Treatment depends on several factors, including the severity and frequency of your symptoms.

If you have the WPW pathway but don't have any symptoms, you probably won't need treatment. If treatment is needed, the goal is to slow a fast heart rate when it occurs and to prevent future episodes.

Treatment options include:

  • Vagal maneuvers. These simple physical movements — which include coughing, bearing down as if you are having a bowel movement and putting an ice pack on your face — affect a nerve that helps regulate your heartbeat (vagus nerve). Your doctor may recommend performing vagal maneuvers to help slow a rapid heartbeat when it occurs.

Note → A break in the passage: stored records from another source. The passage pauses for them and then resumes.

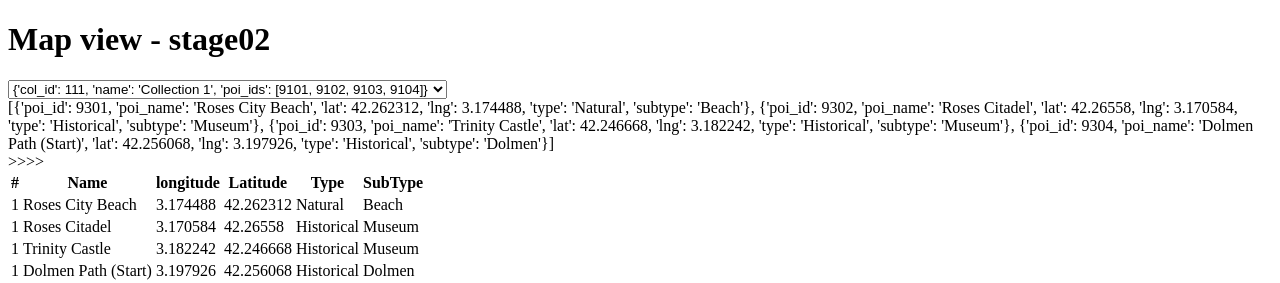
After one commit to vad2der/Flask_training, a Flask app: page /stage02 in a window 1280 px wide. The commit adds this page. Shown: the top 283 px of the page. Run offline with Flask 2, Linux system fonts and the light colour scheme; some libraries are stand-ins or nearby versions.

Commit message:
Leveraged REST api for collections and designated collection, made separate classes for POIs and Collections, changed empty/non-existing listrecognition in googlemap.js. TODO: AJAX/Jquery displaying collections and pespoective POIs

```diff
--- a/main.py
+++ b/main.py
@@ -5,52 +5,97 @@ training on Flask
 from flask import Flask, request, render_template, flash, url_for
 import json
 import random
-
-# internal app import
-import collectionToPoi
+from flask_restful import reqparse, abort, Api, Resource
 
 app = Flask(__name__)
+api = Api(app)
 
-class CTP:
+api_out = {}
+
+class Collection(Resource):
     """
     initial emualtion of db
     """
     def __init__(self):
-        self.poi_list_1 = [
-        {'poi_name': 'Kamennie palatki', 'lat': 56.842912, 'lng': 60.678538, 'type': 'Natural', 'subtype': 'Rock'},
-        {'poi_name': 'Shartash ozero', 'lat': 56.847335, 'lng': 60.692927, 'type': 'Natural', 'subtype': 'Waterbody'},
-        {'poi_name': 'One more point', 'lat': 56.855640, 'lng': 60.759548,  'type': 'Natural', 'subtype': 'Rock'},
-        {'poi_name': 'Local Beach', 'lat': 56.859641, 'lng': 60.726486, 'type': 'Natural', 'subtype': 'Beach'}]
+        self.poi_list_1 = {"col_id": 111, "name": "Collection 1", "poi_ids": [9101, 9102, 9103, 9104]}
+        self.poi_list_2 = {"col_id": 222, "name": "Collection 2", "poi_ids": [9201, 9202, 9203, 9204]}
+        self.poi_list_3 = {"col_id": 333, "name": "Collection 3", "poi_ids": [9301, 9302, 9303, 9304]}
+        self.poi_list_4 = {"col_id": 444, "name": "Collection 4", "poi_ids": []}
+        self.poi_collection_list = [self.poi_list_1, self.poi_list_2, self.poi_list_3, self.poi_list_4]
 
-        self.poi_list_2 = [
-        {'poi_name': 'Prince`s Island', 'lat': 51.055520, 'lng': -114.070241, 'type': 'Natural', 'subtype': 'Park'},
-        {'poi_name': 'Nose Hill', 'lat': 51.105876, 'lng': -114.111217, 'type': 'Natural', 'subtype': 'Park'},
-        {'poi_name': 'Baker Park', 'lat': 51.100791, 'lng': -114.219045, 'type': 'Natural', 'subtype': 'Park'},
-        {'poi_name': 'Canada Olimpic Park', 'lat': 51.082950, 'lng': -114.215201, 'type': 'Recreation', 'subtype': 'Winter Sport Activity Park'}]
-
-        self.poi_list_3 = [
-        {'poi_name': 'Roses City Beach', 'lat': 42.262312,'lng': 3.174488, 'type': 'Natural', 'subtype': 'Beach'},
-        {'poi_name': 'Roses Citadel', 'lat': 42.265580, 'lng': 3.170584, 'type': 'Historical', 'subtype': 'Museum'},
-        {'poi_name': 'Trinity Castle', 'lat': 42.246668, 'lng': 3.182242, 'type': 'Historical', 'subtype': 'Museum'},
-        {'poi_name': 'Dolmen Path (Start)', 'lat': 42.256068, 'lng': 3.197926, 'type': 'Historical', 'subtype': 'Dolmen'}]
-
-        self.poi_collection_list = ['collection 1', 'collection 2', 'collection 3']
-
-    def getPOIlist(self, collection_name):
-        if collection_name not in poi_collection_list:
-            return ['No such POI collection found']
-        if collection_name == 'collection 1':
-            return self.poi_list_1
-        if collection_name == 'collection 2':
-            return self.poi_list_2
-        if collection_name == 'collection 3':
-            return self.poi_list_3
+    def get(self):
+        return self.poi_collection_list
 
     def randomPOIlist(self):
-        collection_list = [self.poi_list_1, self.poi_list_2, self.poi_list_3, '', '', '', '']
-        return random.choice(collection_list)
+        the_collection = random.choice(self.poi_collection_list)
+        pois = POIs()
+        return pois.getListOfPOIByID(the_collection['poi_ids'])
 
-ctp = CTP()
+    def put(self):
+        pass
+
+    def post(self):
+        pass
+
+    def delete(self):
+        pass
+
+class POIs(Resource):
+    """
+    initial emualtion of db
+    """
+    def __init__(self):
+	    self.all_pois = [
+		{'poi_id': 9101, 'poi_name': 'Kamennie palatki', 'lat': 56.842912, 'lng': 60.678538, 'type': 'Natural', 'subtype': 'Rock'},
+        {'poi_id': 9102, 'poi_name': 'Shartash ozero', 'lat': 56.847335, 'lng': 60.692927, 'type': 'Natural', 'subtype': 'Waterbody'},
+        {'poi_id': 9103, 'poi_name': 'One more point', 'lat': 56.855640, 'lng': 60.759548,  'type': 'Natural', 'subtype': 'Rock'},
+        {'poi_id': 9104, 'poi_name': 'Local Beach', 'lat': 56.859641, 'lng': 60.726486, 'type': 'Natural', 'subtype': 'Beach'},
+        {'poi_id': 9201, 'poi_name': 'Prince`s Island', 'lat': 51.055520, 'lng': -114.070241, 'type': 'Natural', 'subtype': 'Park'},
+        {'poi_id': 9202, 'poi_name': 'Nose Hill', 'lat': 51.105876, 'lng': -114.111217, 'type': 'Natural', 'subtype': 'Park'},
+        {'poi_id': 9203, 'poi_name': 'Baker Park', 'lat': 51.100791, 'lng': -114.219045, 'type': 'Natural', 'subtype': 'Park'},
+        {'poi_id': 9204, 'poi_name': 'Canada Olimpic Park', 'lat': 51.082950, 'lng': -114.215201, 'type': 'Recreation', 'subtype': 'Winter Sport Activity Park'},
+        {'poi_id': 9301, 'poi_name': 'Roses City Beach', 'lat': 42.262312,'lng': 3.174488, 'type': 'Natural', 'subtype': 'Beach'},
+        {'poi_id': 9302, 'poi_name': 'Roses Citadel', 'lat': 42.265580, 'lng': 3.170584, 'type': 'Historical', 'subtype': 'Museum'},
+        {'poi_id': 9303, 'poi_name': 'Trinity Castle', 'lat': 42.246668, 'lng': 3.182242, 'type': 'Historical', 'subtype': 'Museum'},
+        {'poi_id': 9304, 'poi_name': 'Dolmen Path (Start)', 'lat': 42.256068, 'lng': 3.197926, 'type': 'Historical', 'subtype': 'Dolmen'}]
+
+    def getListOfPOIByID(self, id_list):
+        output = []
+        if len(id_list) > 0:
+            for id in id_list:
+                for poi in self.all_pois:
+                    if poi['poi_id'] == id:
+                        output.append(poi)
+        return output
+
+    def get(self, the_collection):
+        col = Collection()
+        the_col = ''
+        found = False
+        for c in col.poi_collection_list:
+            if c['name'].lower() == the_collection.lower():
+                the_col = c
+                found = True
+        output = []
+        if (found == False):
+            return
+        for i in the_col['poi_ids']:
+            for ap in self.all_pois:
+                if (ap['poi_id'] == i):
+                   output.append(ap)
+        return output
+
+    def put(self):
+        pass
+
+    def post(self):
+        pass
+
+    def delete(self):
+        pass
+
+
+ctp = Collection()
 
 # index page
 @app.route('/')
@@ -77,6 +122,12 @@ def stage01():
     poi_list = ctp.randomPOIlist()
     return render_template('stage01.html', name='stage01', poi_list=poi_list)
 
+# stage02
+@app.route('/stage02')
+def stage02():
+    poi_list = ctp.randomPOIlist()
+    return render_template('stage02.html', name='stage02', poi_list=poi_list, poi_collection_list=ctp.poi_collection_list)
+
 # map page
 @app.route('/map/<name>', methods=['GET', 'POST'])
 def map(name):
@@ -88,5 +139,15 @@ def map(name):
     except Exception as e:
         return render_template('map_view.html', name=name, poi_collection_list=ctp.poi_collection_list)
 
+def abort_if_todo_doesnt_exist(collection_name):
+    if collection_name not in ctp.collection_list:
+        abort(404, message="POI list {} doesn't exist".format(collection_name))
+
+parser = reqparse.RequestParser()
+#parser.add_argument('the_collection')
+
+api.add_resource(Collection, '/api/collections/')
+api.add_resource(POIs, '/api/pois/<the_collection>')
+
 if __name__ == "__main__":
 	app.run(debug=True)
--- a/static/googlemap.js
+++ b/static/googlemap.js
@@ -34,7 +34,7 @@ function initMap() {
 	  styles: styleArray,
 	  zoom: 6
     });
-  if (typeof(points) != 'object'){
+  if ((typeof(points) != 'object') || (points.length == 0)){
     // Try HTML5 geolocation.
 	var infoWindow = new google.maps.InfoWindow({map: map});
     if (navigator.geolocation) {
--- /dev/null
+++ b/templates/base.html
@@ -0,0 +1,35 @@
+<!doctype html>
+<html>
+<title>Map view page</title>
+<head>
+<script src="http://maps.googleapis.com/maps/api/js"></script>
+<script type="text/javascript" src="{{ url_for('static', filename='googlemap.js') }}"></script>
+<link rel="stylesheet" type="text/css" href="{{ url_for('static', filename='style.css')}}"></link>
+</head>
+<body>
+  <h1>Map view - {{ name }}</h1>
+
+  <!-- collections -->
+  {% block collection %}
+  {% endblock collection %}
+
+  <!-- pois -->
+  <div id="poi_list" hidden>{{ poi_list}}</div>
+  <div>{{ poi_list}}</div>
+
+  <table>
+    {% if poi_list %}
+	  <tr><th>#</th><th>Name</th><th>longitude</th><th>Latitude</th><th>Type</th><th>SubType</th></tr>
+	  {% set ind = 0 %}
+	  {% for poi in poi_list %}
+	  {% set ind = ind+1 %}
+	  <tr>><td>{{ ind }}</td><td>{{ poi['poi_name'] }}</td><td>{{ poi['lng'] }}</td><td>{{ poi['lat'] }}</td><td>{{ poi['type'] }}</td><td>{{ poi['subtype'] }}</td></tr>
+	  {% endfor %}
+	{% endif %}
+  </table>
+  <div id="test"></div>
+
+  <!-- map -->
+  <div id="map" style="width:700px;height:500px;"></div>
+</body>
+</html>
--- /dev/null
+++ b/templates/stage02.html
@@ -0,0 +1,16 @@
+  {% extends "base.html" %}
+  {% block collection %}
+
+  <div id="poi_collection_choise" hidden>{{ poi_collection_list}}</div>
+
+  <form method="GET">
+  <select name="poi_collection_choise" onchange="selected=this.value">
+  {% if poi_collection_list %}
+    {% for poi_collection in poi_collection_list %}
+	<option value={{poi_collection}}>{{poi_collection}}</option>
+	{% endfor %}
+  {% endif %}
+  </select>
+  </form>
+
+  {% endblock collection %}
--- a/templates/todo.html
+++ b/templates/todo.html
@@ -13,15 +13,16 @@
 			<li><a href="{{ url_for('.stage01') }}">stage 1</a>
 					<ul>
 					<li><strike>make frame works (flask to created dynamic link to js)</strike></li>
-					<li><strike>send data from flask trough html to googlemaps.js</strike> !!!remake it to be safe</li>
+					<li><strike>send data from flask trough html to googlemaps.js</strike> !!!is it safe???</li>
 					<li><strike>show relevant markers in googlemaps.js</strike></li>
 					<li><strike>get location and scale automatically from a list of points</strike></li>
 					<li><strike>get current viewver`s location</strike></li>
+					<li><strike>added REST api for <a href="{{ url_for('.api/collections/') }}">collections of POIs</a> and <a href="{{ url_for('.api/pois/collection 1') }}">POIs within designated collection </a></strike></li>
 					</ul>
 				</li>
 			</ul>
 			<ul>TODO:
-
+				<li>implement AJAX/Jquery to display and update/add/delete points and collections</li>
 				<li>read and apply GoogleMaps api for map view</li>
 				<li>add coord input windows</li>
 				<li>add button to search</li>
```
Also changed, not shown: static/collections.js (added, +20 -0 lines), templates/stage02.txt (added, +16 -0 lines).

  • Medications. If vagal maneuvers don't stop the fast heartbeat, you may need an injection of an anti-arrhythmic medication. Your doctor also may recommend a medication that can slow the heart rate.

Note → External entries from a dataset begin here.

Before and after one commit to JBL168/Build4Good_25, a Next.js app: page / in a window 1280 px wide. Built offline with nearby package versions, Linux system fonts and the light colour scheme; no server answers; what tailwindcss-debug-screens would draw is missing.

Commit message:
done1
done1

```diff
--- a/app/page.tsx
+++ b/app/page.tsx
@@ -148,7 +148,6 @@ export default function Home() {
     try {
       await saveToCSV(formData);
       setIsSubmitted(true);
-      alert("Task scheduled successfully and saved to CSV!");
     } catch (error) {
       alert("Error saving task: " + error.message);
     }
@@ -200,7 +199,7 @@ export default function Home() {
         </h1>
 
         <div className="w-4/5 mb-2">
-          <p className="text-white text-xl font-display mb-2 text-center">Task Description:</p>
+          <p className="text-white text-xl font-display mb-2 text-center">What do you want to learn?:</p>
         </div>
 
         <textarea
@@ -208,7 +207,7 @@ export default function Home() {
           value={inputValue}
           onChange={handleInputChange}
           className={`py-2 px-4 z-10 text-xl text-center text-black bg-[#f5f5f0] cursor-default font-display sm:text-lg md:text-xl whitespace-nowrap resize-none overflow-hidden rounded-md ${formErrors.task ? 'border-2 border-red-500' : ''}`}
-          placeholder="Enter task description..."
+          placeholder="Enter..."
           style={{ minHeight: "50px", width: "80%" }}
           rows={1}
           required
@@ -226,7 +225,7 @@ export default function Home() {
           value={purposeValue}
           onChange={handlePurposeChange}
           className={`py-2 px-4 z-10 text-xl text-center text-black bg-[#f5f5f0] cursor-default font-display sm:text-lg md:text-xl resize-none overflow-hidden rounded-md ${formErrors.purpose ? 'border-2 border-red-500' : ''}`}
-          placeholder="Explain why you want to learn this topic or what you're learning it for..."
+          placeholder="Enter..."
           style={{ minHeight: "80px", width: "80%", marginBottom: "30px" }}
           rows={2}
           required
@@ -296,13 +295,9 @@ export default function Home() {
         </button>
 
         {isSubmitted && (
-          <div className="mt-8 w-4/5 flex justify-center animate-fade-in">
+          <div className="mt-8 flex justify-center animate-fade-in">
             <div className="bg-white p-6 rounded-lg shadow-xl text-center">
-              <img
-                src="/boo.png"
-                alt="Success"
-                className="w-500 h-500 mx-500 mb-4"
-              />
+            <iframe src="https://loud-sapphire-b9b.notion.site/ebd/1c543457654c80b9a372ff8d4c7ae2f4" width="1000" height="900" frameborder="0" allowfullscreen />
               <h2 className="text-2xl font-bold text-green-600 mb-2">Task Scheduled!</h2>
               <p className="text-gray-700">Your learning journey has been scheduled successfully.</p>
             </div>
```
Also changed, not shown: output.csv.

  • Cardioversion. Your doctor may use paddles or patches on your chest to electrically shock your heart and help restore a normal rhythm. Cardioversion is typically used when maneuvers and medications aren't effective.

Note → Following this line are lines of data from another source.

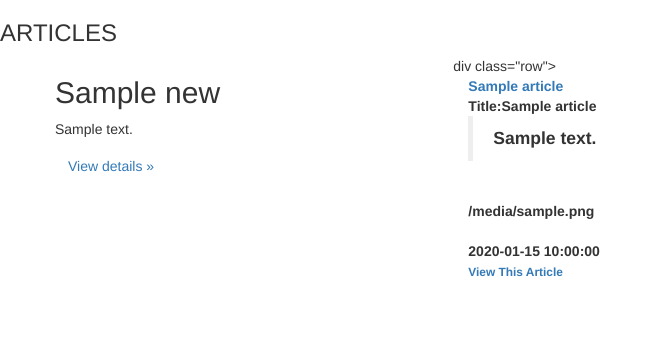
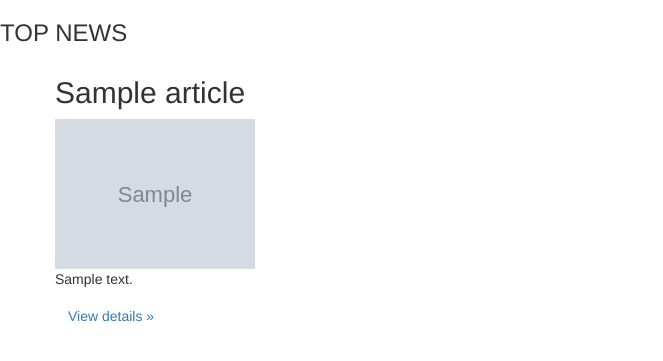
Before and after one commit to garvinipkiss/News-Highlight-1, a Flask app: template app/templates/news.html in a window 1280 px wide. Shown: the part 52-413 px from the top of the page, without its empty margins (0-663 px from the left). Run offline with Flask 2, Linux system fonts and the light colour scheme; the template is opened without the code that fills it: most values are stand-ins (such as "Sample title", 1, 10 or a date in 2020); grey boxes marked "Sample" are stand-in pictures; some libraries are stand-ins or nearby versions.

Commit message:
files modified

```diff
--- a/app/models.py
+++ b/app/models.py
@@ -1,7 +1,5 @@
 class News:
     def __init__(self,name,description,url,category,language,country):
-
-
         self.name = name
         self.description = description
         self.url = url
@@ -9,8 +7,9 @@ class News:
         self.language = language
         self.country = country
 class Articles:
-    def __init__(self,name,title,description,url,urlToImage,publishedAt):
+    def __init__(self,name=None,author=None,title=None,description=None,url=None,urlToImage=None,publishedAt=None):
         self.name = name
+        self.author = author
         self.title = title
         self.description = description
         self.url = url
--- a/app/templates/index.html
+++ b/app/templates/index.html
@@ -18,6 +18,6 @@
         {{ macro.displayNewsList(sources) }}
       </ul>
     </div>
-
+    {% endblock %}
     </body>
 </html>
--- a/app/templates/macros.html
+++ b/app/templates/macros.html
@@ -6,40 +6,25 @@
            <div class="col-md-4">
            <h2>{{ news.name }}</h2>
            <p> {{ news.description }} </p>
-           <p><a class="btn btn-outline-primary" href="/news/{{news.id}}" role="button">View details &raquo;</a></p>
+           <p><a class="btn btn-outline-primary" href="/news/{{news.name}}" role="button">View details &raquo;</a></p>
            </div>
-       {% endfor %}
+           {% endfor %}
        </div>
 
-       {% endfor %}
+        {% endfor %}
 
       {% endmacro %}
 {% macro displayArticlesList(articles_list) %}
       {% for articles in articles_list %}
-      div class="row">
-          {% for new in news %}
           <div class="col-md-4">
-          <h2>{{ new.name }}</h2>
-          <p> {{ new.description }} </p>
-          <p><a class="btn btn-outline-primary" href="/news/{{news.id}}" role="button">View details &raquo;</a></p>
+          <h2>{{ articles.title }}</h2>
+          <img src="{{articles.urlToImage}}" height="150px" width="200px">
+          <p> {{ articles.description }} </p>
+          <p><a class="btn btn-outline-primary" href="{{articles.url}}" role="button">View details &raquo;</a></p>
           </div>
+
       {% endfor %}
-      </div>
-
 
       <ul>
-      <div class="col-xs-12 col-sm-4 col-md-2 col-lg-2 newspost">
-        <b>
-        <a href="{{ articles.url }}">{{ articles.name }}</a>
-        <br>Title:{{ articles.title }}</br>
-        <blockquote>{{ articles.description }}
-        </blockquote>
-        <br>{{ articles.urlToImage }}</br>
-        <br>{{ articles.publishedAt }}</br>
-        <small>
-          <a href="{{articles.url }}">View This Article</a>
-        </small>
-      </div>
-      </ul>
-      {% endfor %}
+
 {% endmacro %}
--- a/app/templates/news.html
+++ b/app/templates/news.html
@@ -13,7 +13,7 @@
     <body>
       {% block content %}
     <div>
-      <h3> ARTICLES </h3>
+      <h3> TOP NEWS </h3>
     </div>
     <ul>
     {{  macro.displayArticlesList(articles) }}
--- a/config.py
+++ b/config.py
@@ -3,8 +3,9 @@ class Config:
     '''
     General configuration parent class
     '''
+    NEWS_EVERYTHING ="https://newsapi.org/v2/everything?sources={}&apiKey={}"
     NEWS_SOURCE_URL='https://newsapi.org/v2/sources?category={}&country=us&language=en&apiKey={}'
-    NEWS_HEADLINES_URL='https://newsapi.org/v2/top-headlines?category={}&country=us&language=en&apiKey={}'
+    NEWS_HEADLINES_URL='https://newsapi.org/v2/top-headlines?sources={}&apiKey={}'
     NEWS_API_KEY = os.environ.get('NEWS_API_KEY')
 
 class ProdConfig(Config):
```
Also changed, not shown: app/main/views.py (+6 -9 lines), app/request.py (+20 -17 lines).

  • Radiofrequency catheter ablation. Thin, flexible tubes (catheters) are threaded through blood vessels to your heart. Electrodes at the catheter tips are heated to destroy (ablate) the extra electrical pathway causing your condition. Radiofrequency ablation permanently corrects the heart-rhythm problems in most people with WPW syndrome.
Nov. 17, 2016
References
  1. Di Biase L, et al. Epidemiology, clinical manifestations, and diagnosis of the WPW syndrome. http://www.uptodate.com. Accessed Aug. 16, 2016.
  2. Bonow RO, et al., eds. Atrial fibrillation: Clinical features, mechanisms, and management. In: Braunwald's Heart Disease: A Textbook of Cardiovascular Medicine. 10th ed. Philadelphia, Pa.: Saunders Elsevier; 2015. http://www.clinicalkey.com. Accessed Aug. 17, 2016.
  3. Di Biase L, et al. Treatment of symptomatic arrhythmias associated with the WPW syndrome. http://www.uptodate.com. Accessed Aug. 16, 2016.
  4. Dubin AM. Management of supraventriuclar tachycardia in children. http://www.uptodate.com. Accessed Aug. 16, 2016.
  5. Dubin AM. Supraventriuclar tachycardia in children: AV reentrant tachycardia (including WPW) and AV nodal reentrant tachycardia. http://www.uptodate.com. Accessed Aug. 16, 2016.
  6. AskMayoExpert. Supraventricular tachycardia. Rochester, Minn.: Mayo Foundation for Medical Education and Research; 2016.
  7. Ferri FF. Wolff-Parkinson-White syndrome. In: Ferri's Clinical Advisor 2017. Philadelphia, Pa.: Mosby Elsevier; 2017. https://www.clinicalkey.com. Accessed Aug. 15, 2013.
  8. Kliegman RM, et al. Disturbances of rate and rhythm of the heart. In: Nelson Textbook of Pediatrics. 20th ed. Philadelphia, Pa.: Elsevier; 2016. http://www.clinicalkey.com. Accessed Aug. 17, 2016.
  9. Bonow RO, et al., eds. Therapy for cardiac arrhythmias. In: Braunwald's Heart Disease: A Textbook of Cardiovascular Medicine. 10th ed. Philadelphia, Pa.: Saunders Elsevier; 2015. http://www.clinicalkey.com. Accessed Aug. 17, 2016.
  10. Riggin EA. Allscripts EPSi. Mayo Clinic, Rochester, Minn. June 13, 2016.
  11. Bengali R, et al. Perioperative management of the WPW syndrome. Journal of Cardiothoracic and Vascular Anesthesia. 2014;28:1375.